"African Americans as a group also present with more advanced heart failure, have a more rapid decline over time and worse survival than their white counterparts," stated Dr. Mandeep Mehra, cardiologist and Vice Chairman of Ochsner's Heart and Vascular Institute.

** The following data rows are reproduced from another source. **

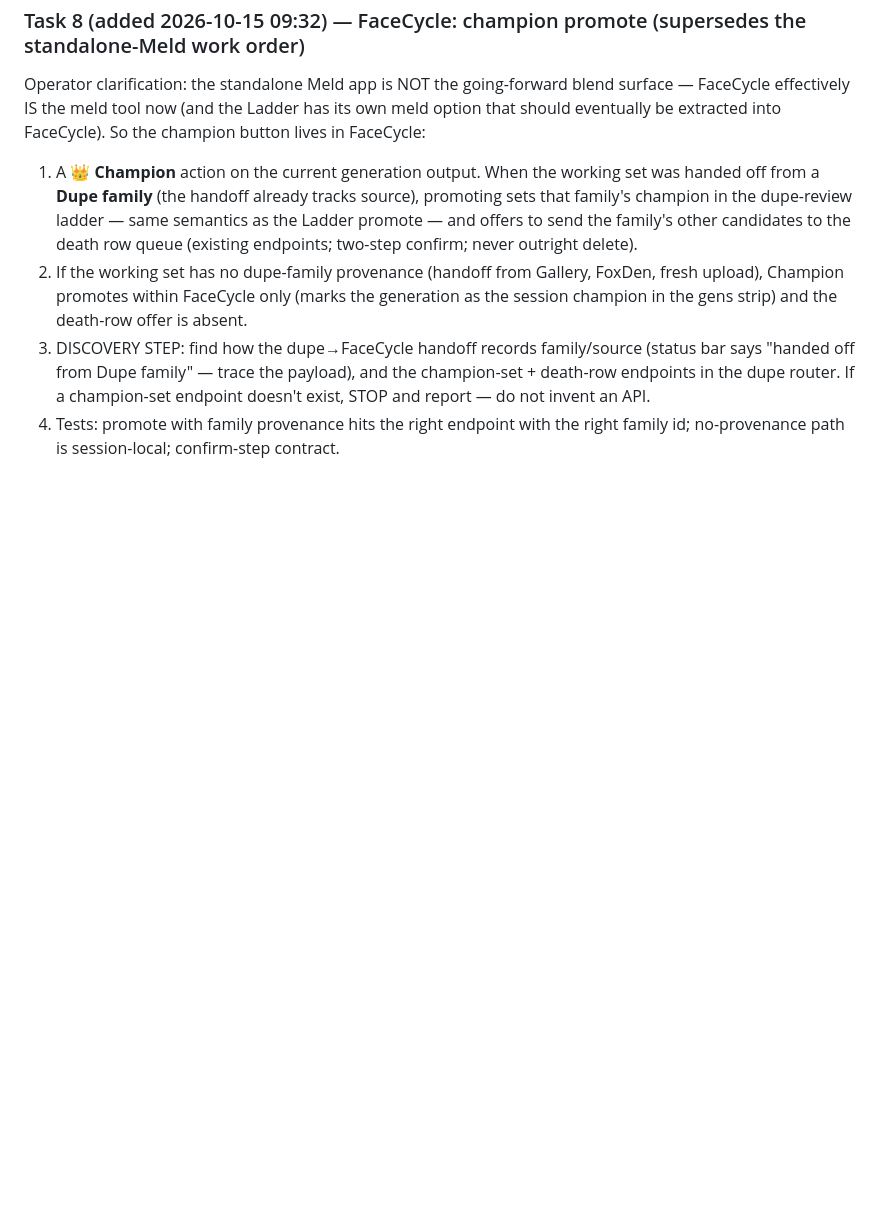
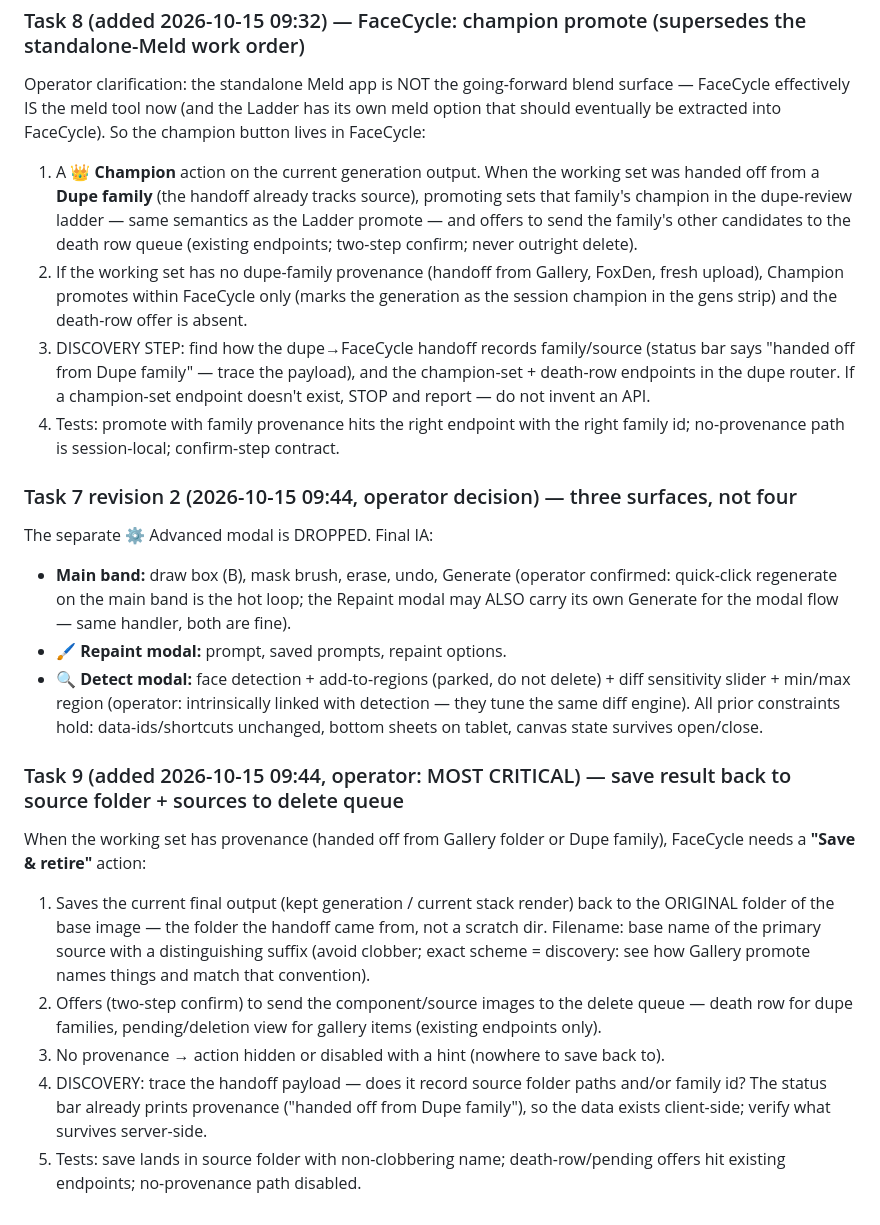
Before and after one commit to elliefox-ai/ellieedit, a Markdown page: WORKORDER-2026-10-13-foxden-claude.md, the part around the change. GitHub-like rendering; blank space fills up the shorter version.

Commit message:
work order: Task 7 rev2 (three surfaces), Task 9 save-and-retire (operator top priority)

```diff
--- a/WORKORDER-2026-10-13-foxden-claude.md
+++ b/WORKORDER-2026-10-13-foxden-claude.md
@@ -150,3 +150,18 @@ Operator clarification: the standalone Meld app is NOT the going-forward blend s
 2. If the working set has no dupe-family provenance (handoff from Gallery, FoxDen, fresh upload), Champion promotes within FaceCycle only (marks the generation as the session champion in the gens strip) and the death-row offer is absent.
 3. DISCOVERY STEP: find how the dupe→FaceCycle handoff records family/source (status bar says "handed off from Dupe family" — trace the payload), and the champion-set + death-row endpoints in the dupe router. If a champion-set endpoint doesn't exist, STOP and report — do not invent an API.
 4. Tests: promote with family provenance hits the right endpoint with the right family id; no-provenance path is session-local; confirm-step contract.
+
+### Task 7 revision 2 (2026-10-15 09:44, operator decision) — three surfaces, not four
+The separate ⚙ Advanced modal is DROPPED. Final IA:
+- **Main band:** draw box (B), mask brush, erase, undo, Generate (operator confirmed: quick-click regenerate on the main band is the hot loop; the Repaint modal may ALSO carry its own Generate for the modal flow — same handler, both are fine).
+- **🖌 Repaint modal:** prompt, saved prompts, repaint options.
+- **🔍 Detect modal:** face detection + add-to-regions (parked, do not delete) + diff sensitivity slider + min/max region (operator: intrinsically linked with detection — they tune the same diff engine).
+All prior constraints hold: data-ids/shortcuts unchanged, bottom sheets on tablet, canvas state survives open/close.
+
+### Task 9 (added 2026-10-15 09:44, operator: MOST CRITICAL) — save result back to source folder + sources to delete queue
+When the working set has provenance (handed off from Gallery folder or Dupe family), FaceCycle needs a **"Save & retire"** action:
+1. Saves the current final output (kept generation / current stack render) back to the ORIGINAL folder of the base image — the folder the handoff came from, not a scratch dir. Filename: base name of the primary source with a distinguishing suffix (avoid clobber; exact scheme = discovery: see how Gallery promote names things and match that convention).
+2. Offers (two-step confirm) to send the component/source images to the delete queue — death row for dupe families, pending/deletion view for gallery items (existing endpoints only).
+3. No provenance → action hidden or disabled with a hint (nowhere to save back to).
+4. DISCOVERY: trace the handoff payload — does it record source folder paths and/or family id? The status bar already prints provenance ("handed off from Dupe family"), so the data exists client-side; verify what survives server-side.
+5. Tests: save lands in source folder with non-clobbering name; death-row/pending offers hit existing endpoints; no-provenance path disabled.
```
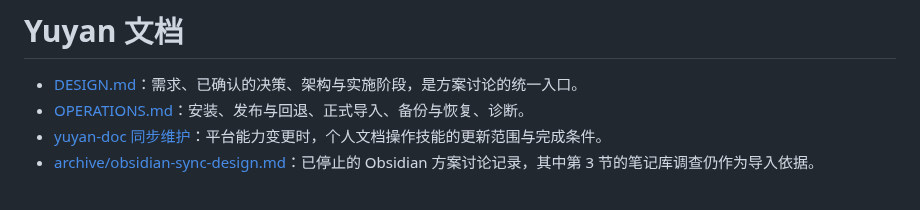
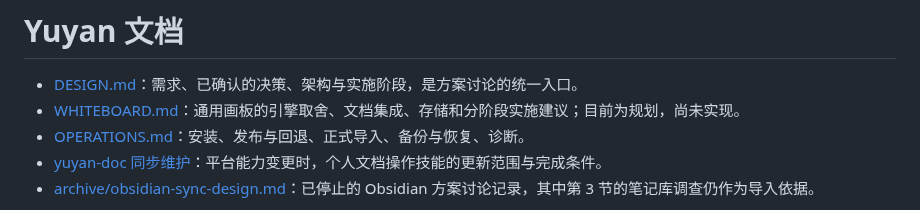
Before and after one commit to Crashmere/Yuyan, a Markdown page: docs/README.md, the part around the change. Drawn GitHub-style.

Commit message:
docs: plan embedded whiteboards and storage integration
Co-authored-by: TRAE CLI <traecli@bytedance.com>

```diff
--- a/docs/README.md
+++ b/docs/README.md
@@ -1,6 +1,7 @@
 # Yuyan 文档
 
 - [DESIGN.md](DESIGN.md)：需求、已确认的决策、架构与实施阶段，是方案讨论的统一入口。
+- [WHITEBOARD.md](WHITEBOARD.md)：通用画板的引擎取舍、文档集成、存储和分阶段实施建议；目前为规划，尚未实现。
 - [OPERATIONS.md](OPERATIONS.md)：安装、发布与回退、正式导入、备份与恢复、诊断。
 - [yuyan-doc 同步维护](#yuyan-doc-同步维护)：平台能力变更时，个人文档操作技能的更新范围与完成条件。
 - [archive/obsidian-sync-design.md](archive/obsidian-sync-design.md)：已停止的 Obsidian 方案讨论记录，其中第 3 节的笔记库调查仍作为导入依据。
```
Also changed, not shown: docs/DESIGN.md (+2 -1 lines), docs/WHITEBOARD.md (added, +139 -0 lines).
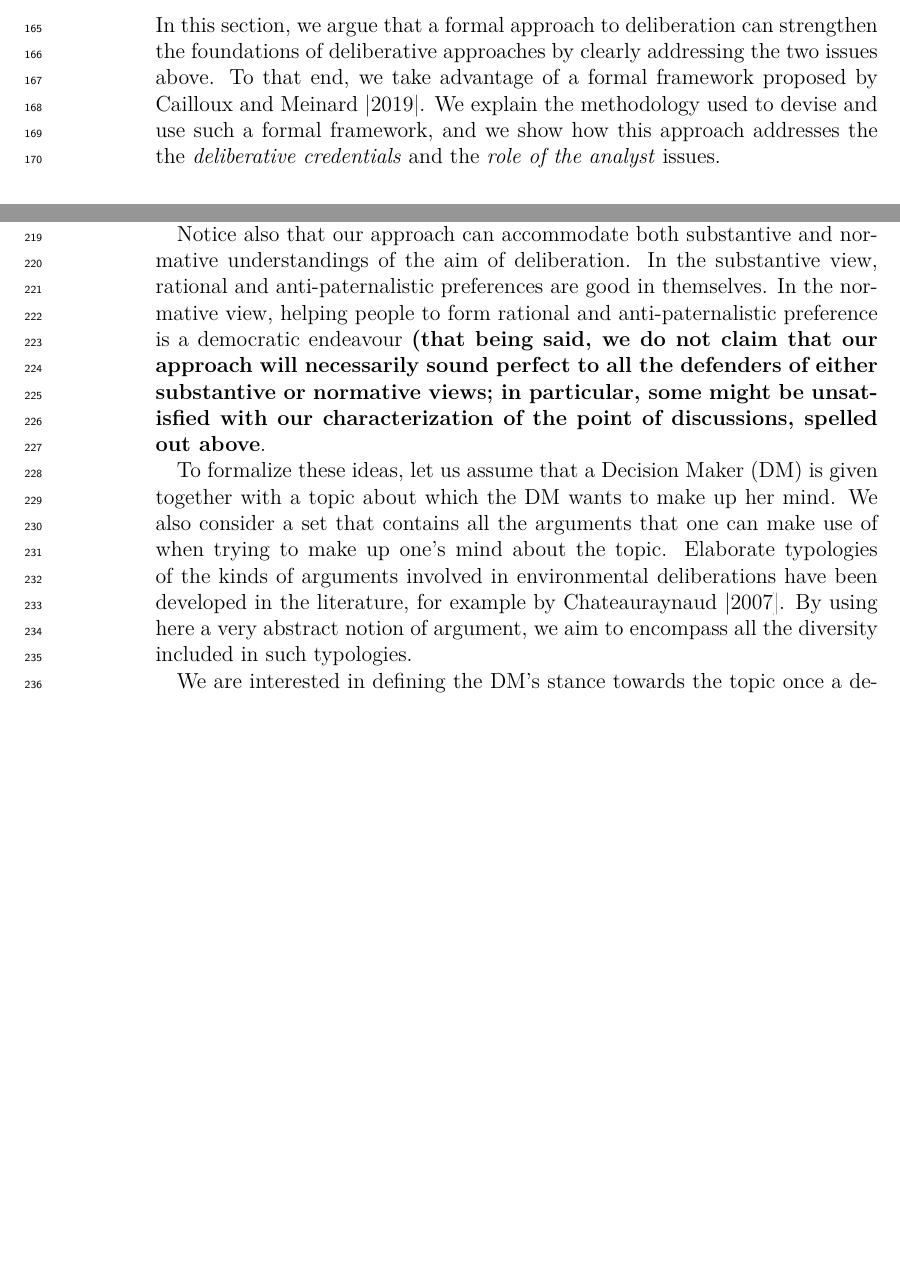
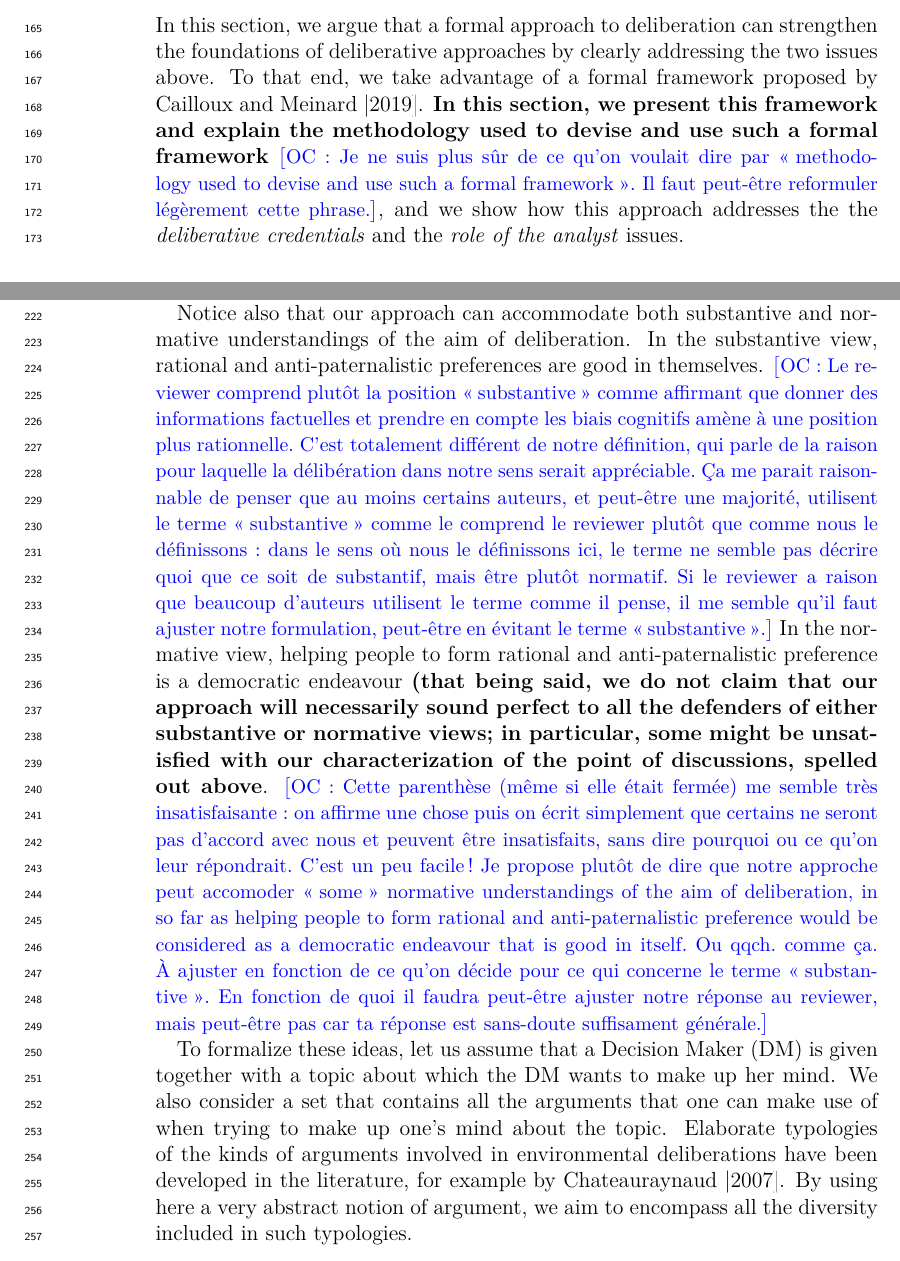
Before and after one commit to oliviercailloux/deliberation-environmental, a LaTeX paper (delibenv.tex): two parts of pages 5 and 7 of 17 before the commit and two parts of pages 5 and 7 of 18 after it, joined at a grey line, cut so that both start at the same text, the shorter picture padded with empty space. Compiled offline with pdfLaTeX; a LaTeX package or settings file that is missing is left out.

Commit message:
Some more minor things

```diff
--- a/delibenv.tex
+++ b/delibenv.tex
@@ -117,7 +117,8 @@ In the present article, we tackle these problems at a general level, without any
 In section 3, we ponder on the philosophical meaning of our contribution and we pinpoint empirical challenges that our proposed approach raises for the future of deliberative methods.
 
 \section{A formal framework to address the \emph{deliberative credentials} and the \emph{role of the analyst} issues in deliberative methods}
-In this section, we argue that a formal approach to deliberation can strengthen the foundations of deliberative approaches by clearly addressing the two issues above. To that end, we take advantage of a formal framework proposed by \citet{cailloux_formal_2019}. We explain the methodology used to devise and use such a formal framework, and we show how this approach addresses the the \emph{deliberative credentials} and the \emph{role of the analyst} issues.
+In this section, we argue that a formal approach to deliberation can strengthen the foundations of deliberative approaches by clearly addressing the two issues above. To that end, we take advantage of a formal framework proposed by \citet{cailloux_formal_2019}. \textbf{In this section, we present this framework and explain the methodology used to devise and use such a formal framework}
+\commentOCf{Je ne suis plus sûr de ce qu’on voulait dire par \og{}methodology used to devise and use such a formal framework\fg{}. Il faut peut-être reformuler légèrement cette phrase.}, and we show how this approach addresses the the \emph{deliberative credentials} and the \emph{role of the analyst} issues.
 
 \subsection{Formal definitions to address the \emph{deliberative credentials} issue}
 %The aim of the above-cited framework is to carve out a formal representation of an individual’s stance on a given issue once he has participated in a deliberation.
@@ -143,7 +144,10 @@ Notice that, by saying that the reference to deliberation captures the two ideas
 This idea is untenable because, as recalled above, it is established that group discussions involve power dynamics and that language can be a rhetorical manipulative tool. Therefore, discussions cannot be unequivocally considered to be valuable in themselves. Discussions encompass different aspects, some of which represent disvalues. If one wants to champion the value of discussion, one therefore has to analyse discussions as complex wholes, to identify valuable aspects in them, liable to outweigh the above disvalues. This is what our proposal does: we claim that discussions are valuable to the extent that they allow fostering rationality and anti-paternalism. An obvious correlate of our claim is that if rationality and anti-paternalism can be achieved without the kind of informal talks that one calls “discussions” in everyday life%, and if the \ac{DJ} adopted by individuals can be shown not to depend on the context of exchange of arguments
 , then these “discussions” will be dispensable, and deliberation will have happened nonetheless.
 
-Notice also that our approach can accommodate both substantive and normative understandings of the aim of deliberation. In the substantive view, rational and anti-paternalistic preferences are good in themselves. In the normative view, helping people to form rational and anti-paternalistic preference is a democratic endeavour \textbf{(that being said, we do not claim that our approach will necessarily sound perfect to all the defenders of either substantive or normative views; in particular, some might be unsatisfied with our characterization of the point of discussions, spelled out above}.
+Notice also that our approach can accommodate both substantive and normative understandings of the aim of deliberation. In the substantive view, rational and anti-paternalistic preferences are good in themselves.
+\commentOCf{Le reviewer comprend plutôt la position \og{}substantive\fg{} comme affirmant que donner des informations factuelles et prendre en compte les biais cognitifs amène à une position plus rationnelle. C’est totalement différent de notre définition, qui parle de la raison pour laquelle la délibération dans notre sens serait appréciable. Ça me parait raisonnable de penser que au moins certains auteurs, et peut-être une majorité, utilisent le terme \og{}substantive\fg{} comme le comprend le reviewer plutôt que comme nous le définissons : dans le sens où nous le définissons ici, le terme ne semble pas décrire quoi que ce soit de substantif, mais être plutôt normatif. Si le reviewer a raison que beaucoup d’auteurs utilisent le terme comme il pense, il me semble qu’il faut ajuster notre formulation, peut-être en évitant le terme \og{}substantive\fg{}.}
+In the normative view, helping people to form rational and anti-paternalistic preference is a democratic endeavour \textbf{(that being said, we do not claim that our approach will necessarily sound perfect to all the defenders of either substantive or normative views; in particular, some might be unsatisfied with our characterization of the point of discussions, spelled out above}.
+\commentOCf{Cette parenthèse (même si elle était fermée) me semble très insatisfaisante : on affirme une chose puis on écrit simplement que certains ne seront pas d’accord avec nous et peuvent être insatisfaits, sans dire pourquoi ou ce qu’on leur répondrait. C’est un peu facile ! Je propose plutôt de dire que notre approche peut accomoder \og{}some\fg{} normative understandings of the aim of deliberation, in so far as helping people to form rational and anti-paternalistic preference would be considered as a democratic endeavour that is good in itself. Ou qqch. comme ça. À ajuster en fonction de ce qu’on décide pour ce qui concerne le terme \og{}substantive\fg{}. En fonction de quoi il faudra peut-être ajuster notre réponse au reviewer, mais peut-être pas car ta réponse est sans-doute suffisament générale.}
 
 To formalize these ideas, let us assume that a \ac{DM} is given together with a topic about which the \ac{DM} wants to make up her mind.
 We also consider a set that contains all the arguments that one can make use of when trying to make up one’s mind about the topic.
```
Also changed, not shown: delibenv.tex (2 more changed lines).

In addition, Mehra stated "selection bias did not enter the findings, but more likely relates to the time of "inception" or "entry' into the system for advanced health care."
Ochsner Clinic researchers studied 5069 consecutive patients referred for exercise stress testing, and compared levels of fitness in 641 African Americans (52% male) with 4428 Caucasians (73% male), and performed a multivariate analysis of predictors of exercise capacity to determine if race was an independent predictor of fitness.
"We also found that African American race was an independent risk factor, although weak, for poor exercise capacity," stated Lavie.
In conclusion, compared with African American men, Caucasian men were found to have significantly higher exercise capacity. "In an adult population being evaluated for CAD, African Americans are more obese and, contrary to popular belief, have significantly lower exercise capacity than their Caucasian counterparts," states Lavi